Angelo replies, "Who will believe thee, Isabel?" (II.iv.144). He speaks of his reputation and position in the state, suggesting that he has more power than she does. He tells her to be less timid and agree to his proposal, or else her brother will not only die but also suffer a long and painful death. He gives her until the next day to decide and leaves.
Isabella is left to think about the situation by herself. She wonders who would believe her if she were to tell what has happened. She decides to visit her brother, sure that he will agree that she should not give up her chastity for his life. She also hopes to put his mind at rest before he dies.Read a translation of Act II, Scene iv →

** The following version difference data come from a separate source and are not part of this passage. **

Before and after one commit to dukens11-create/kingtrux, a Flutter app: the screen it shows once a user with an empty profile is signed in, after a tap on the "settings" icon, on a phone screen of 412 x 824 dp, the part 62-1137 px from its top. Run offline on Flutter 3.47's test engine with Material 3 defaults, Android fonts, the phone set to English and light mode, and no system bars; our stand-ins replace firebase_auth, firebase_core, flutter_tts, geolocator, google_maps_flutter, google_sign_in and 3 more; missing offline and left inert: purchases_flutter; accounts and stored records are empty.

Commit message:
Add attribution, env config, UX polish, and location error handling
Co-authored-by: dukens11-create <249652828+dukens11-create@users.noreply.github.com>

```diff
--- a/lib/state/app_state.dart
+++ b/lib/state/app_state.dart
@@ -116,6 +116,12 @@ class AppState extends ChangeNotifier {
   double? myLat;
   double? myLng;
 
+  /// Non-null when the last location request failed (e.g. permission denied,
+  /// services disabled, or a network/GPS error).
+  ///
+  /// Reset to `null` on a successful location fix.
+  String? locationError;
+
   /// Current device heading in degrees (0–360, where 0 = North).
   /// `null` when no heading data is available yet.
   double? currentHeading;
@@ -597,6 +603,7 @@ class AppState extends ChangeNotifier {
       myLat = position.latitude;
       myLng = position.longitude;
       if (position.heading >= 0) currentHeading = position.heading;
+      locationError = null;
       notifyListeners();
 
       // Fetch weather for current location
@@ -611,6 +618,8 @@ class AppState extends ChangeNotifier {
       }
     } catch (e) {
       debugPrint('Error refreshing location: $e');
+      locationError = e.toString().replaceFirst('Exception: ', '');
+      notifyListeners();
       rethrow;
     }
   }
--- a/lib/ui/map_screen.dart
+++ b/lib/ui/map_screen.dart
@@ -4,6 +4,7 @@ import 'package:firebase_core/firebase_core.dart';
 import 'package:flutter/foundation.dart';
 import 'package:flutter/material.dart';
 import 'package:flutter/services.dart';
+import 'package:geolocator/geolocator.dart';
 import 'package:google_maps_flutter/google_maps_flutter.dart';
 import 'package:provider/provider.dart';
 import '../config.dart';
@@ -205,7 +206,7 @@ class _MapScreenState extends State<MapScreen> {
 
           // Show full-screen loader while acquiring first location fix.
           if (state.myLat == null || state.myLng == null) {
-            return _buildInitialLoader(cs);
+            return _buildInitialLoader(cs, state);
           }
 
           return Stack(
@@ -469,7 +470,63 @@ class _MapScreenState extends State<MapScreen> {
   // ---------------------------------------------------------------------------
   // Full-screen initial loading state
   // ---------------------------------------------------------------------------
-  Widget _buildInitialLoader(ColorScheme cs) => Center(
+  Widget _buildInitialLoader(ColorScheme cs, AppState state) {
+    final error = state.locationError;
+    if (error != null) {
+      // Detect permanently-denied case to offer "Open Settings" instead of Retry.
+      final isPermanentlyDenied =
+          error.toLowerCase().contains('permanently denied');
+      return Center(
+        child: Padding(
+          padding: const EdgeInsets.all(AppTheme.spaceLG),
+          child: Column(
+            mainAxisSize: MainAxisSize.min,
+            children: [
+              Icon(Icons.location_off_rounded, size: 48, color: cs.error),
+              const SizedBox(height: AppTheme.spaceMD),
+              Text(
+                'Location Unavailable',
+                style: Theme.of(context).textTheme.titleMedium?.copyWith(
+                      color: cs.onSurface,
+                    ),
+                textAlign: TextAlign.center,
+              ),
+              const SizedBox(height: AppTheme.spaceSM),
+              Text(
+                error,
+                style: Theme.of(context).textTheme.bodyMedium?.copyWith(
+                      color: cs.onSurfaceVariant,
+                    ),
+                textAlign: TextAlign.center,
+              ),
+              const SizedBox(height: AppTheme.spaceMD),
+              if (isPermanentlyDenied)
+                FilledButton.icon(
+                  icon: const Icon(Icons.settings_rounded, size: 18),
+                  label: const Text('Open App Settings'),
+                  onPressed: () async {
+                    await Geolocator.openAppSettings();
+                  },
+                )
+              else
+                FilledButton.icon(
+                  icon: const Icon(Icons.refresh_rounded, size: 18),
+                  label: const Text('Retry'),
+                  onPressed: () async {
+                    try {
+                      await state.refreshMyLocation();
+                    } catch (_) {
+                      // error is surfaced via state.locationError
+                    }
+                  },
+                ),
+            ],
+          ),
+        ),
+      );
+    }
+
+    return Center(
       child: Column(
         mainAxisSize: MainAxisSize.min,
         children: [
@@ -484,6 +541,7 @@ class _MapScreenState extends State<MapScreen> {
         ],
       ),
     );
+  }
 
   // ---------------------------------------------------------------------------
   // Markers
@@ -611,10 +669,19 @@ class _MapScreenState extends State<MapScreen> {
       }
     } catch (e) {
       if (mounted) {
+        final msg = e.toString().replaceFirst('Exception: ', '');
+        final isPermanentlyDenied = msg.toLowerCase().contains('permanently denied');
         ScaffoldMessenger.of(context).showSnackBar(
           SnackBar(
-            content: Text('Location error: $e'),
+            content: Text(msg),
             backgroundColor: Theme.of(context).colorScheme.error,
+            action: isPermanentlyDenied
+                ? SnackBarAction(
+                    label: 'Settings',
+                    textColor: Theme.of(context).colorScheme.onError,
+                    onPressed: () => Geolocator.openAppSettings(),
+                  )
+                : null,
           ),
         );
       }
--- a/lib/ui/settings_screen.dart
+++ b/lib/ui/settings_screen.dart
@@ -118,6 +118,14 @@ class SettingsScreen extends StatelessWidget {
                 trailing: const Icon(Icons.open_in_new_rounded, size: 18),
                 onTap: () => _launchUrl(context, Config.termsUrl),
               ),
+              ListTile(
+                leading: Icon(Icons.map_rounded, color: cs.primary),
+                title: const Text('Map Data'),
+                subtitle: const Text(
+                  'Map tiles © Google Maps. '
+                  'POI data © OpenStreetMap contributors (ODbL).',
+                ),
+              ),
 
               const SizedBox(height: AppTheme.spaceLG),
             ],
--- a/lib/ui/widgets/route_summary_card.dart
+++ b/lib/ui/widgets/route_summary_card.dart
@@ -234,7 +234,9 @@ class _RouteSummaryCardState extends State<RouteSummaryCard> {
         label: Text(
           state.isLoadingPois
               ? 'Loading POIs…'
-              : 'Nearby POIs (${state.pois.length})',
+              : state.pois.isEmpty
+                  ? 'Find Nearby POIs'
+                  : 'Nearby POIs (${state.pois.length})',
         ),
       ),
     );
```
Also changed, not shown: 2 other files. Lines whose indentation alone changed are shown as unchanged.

The very structure of this scene is frustrating. The audience is immediately aware of Angelo's intentions, but Isabella is either too naive to understand them or too desperate to avoid the actual proposition. She is obviously offended by the very notion of having sexual intercourse with Angelo, becoming furious at the suggestion. It may be her angry reluctance that makes her so desirable to Angelo. It would not be difficult for him to find a sexual partner, considering the prevalence of prostitution in Vienna, and later we discover that there is a woman readily available to him as a wife. He seeks to abstain from sexual activity, and only Isabella draws him out of this resolution.
Isabella is given apparent power over her brother's situation, and she genuinely believes that she could save her brother's life. She refuses the option instantly. In a way, she is handing this power over to God; her virtue and her soul are, for her, in God's hands, and by refusing to disobey his will she is only following along with his expectations of her. Her power is solely sexual, and so she refuses it. Although Isabella is fast in her determination to refuse, Angelo gives her a day to think about it. Dramatically, this gives Isabella time to discuss the proposal with her brother and the Duke time to formulate a plan. It also shows that Angelo believes she will relent with enough persuasion.
Two larger issues emerge in the exchange between Angelo and Isabella. Angelo brings up the topic of love, claiming to be in love with her. He does not promise to marry her, however, implying that he really feels solely lust. Isabella mentions that she would rather die than have intercourse with him, which becomes her primary justification for refusing. She formulates the opinion that death is favorable to shame, and decides that her brother's death is better than her own sinful act.